    I think they make a critical point and it is something all rescuers should follow (whether paid or not): rescue is discretionary; rescuer safety is our first priority.

    On a similar note, I was once talking to a retired park ranger who worked at the Grand Canyon for a number of years and I asked about all the folks who hiked down to the Canyon bottom. He said there was a time when the park had way too many calls of hikers going to the bottom and then realizing they were not physically able to hike back out, so they'd call park headquarters (often faking an injury) to get a free helicopter ride back to the top. The park started directing all requests for a helicopter rescue to a local private business who was more than happy to charge a pretty penny for a ride back to the top.
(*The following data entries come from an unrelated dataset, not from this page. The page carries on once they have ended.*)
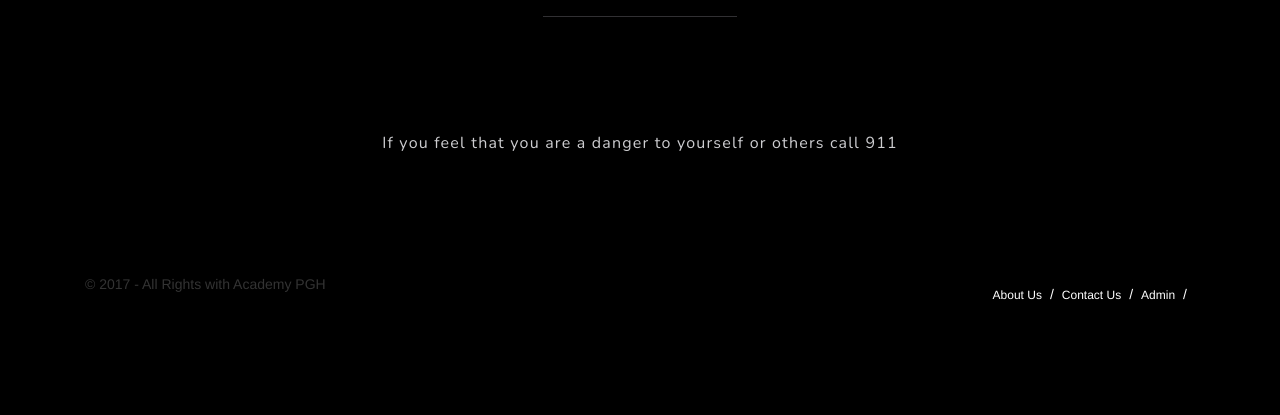
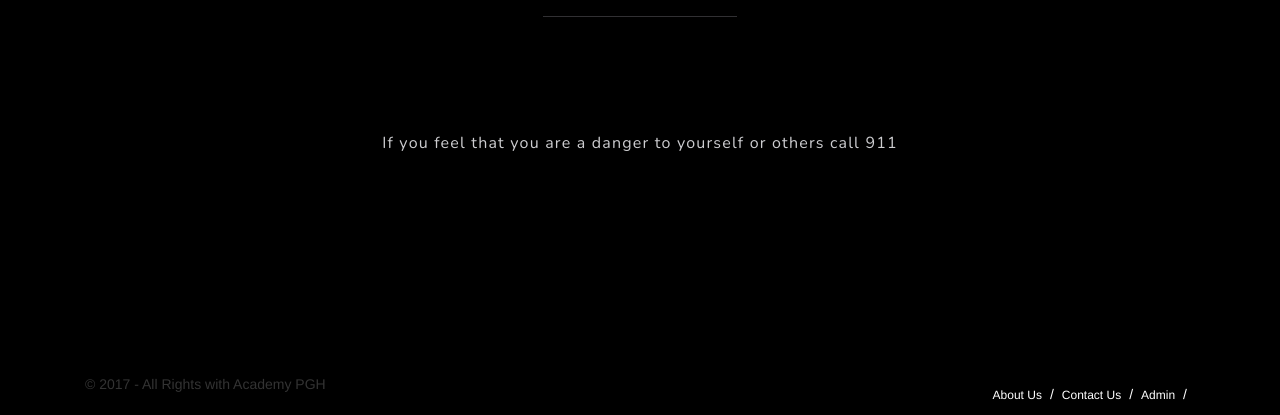
Before and after one commit to AcademyPgh/Y2S1-Contextual-Camouflage, a Flask app: page /Help in a window 1280 px wide. Shown: the part 698-1113 px from the top of the page. Before the commit the page ends 998 px from the top, so only its background shows below. Run offline with Flask 2, Linux system fonts and the light colour scheme; parts of the project's set-up code (start-up, migrations or seed data) failed here and were passed over; some libraries are stand-ins or nearby versions.

Commit message:
Added additional padding

```diff
--- a/static/css/styles.css
+++ b/static/css/styles.css
@@ -297,7 +297,7 @@ a:focus {
   display: block;*/
 }
 .copyright{
-  margin-top: 100px;
+  margin-top: 200px;
 }
 #count_message {
   color: white;
```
The park would still deploy a patrol range on foot to the scene (if warranted), but they left the aerial evacuation to someone else.

    Jeff

    Yup, I was the medical helicopter guy in the grand canyon for about 5 years.. saw this ALL the time... funny how when they found out what the cost would be they were magically healed!! the other thing we would see is folks on the west end canyon would go into the havasupai tribe and ask to catch the chopper back out when supplies were taken into the village...

    Greg

Page 1 of 3 123 LastLast

Bookmarks

Posting Permissions

  • You may not post new threads
  • You may not post replies
  • You may not post attachments
  • You may not edit your posts
  •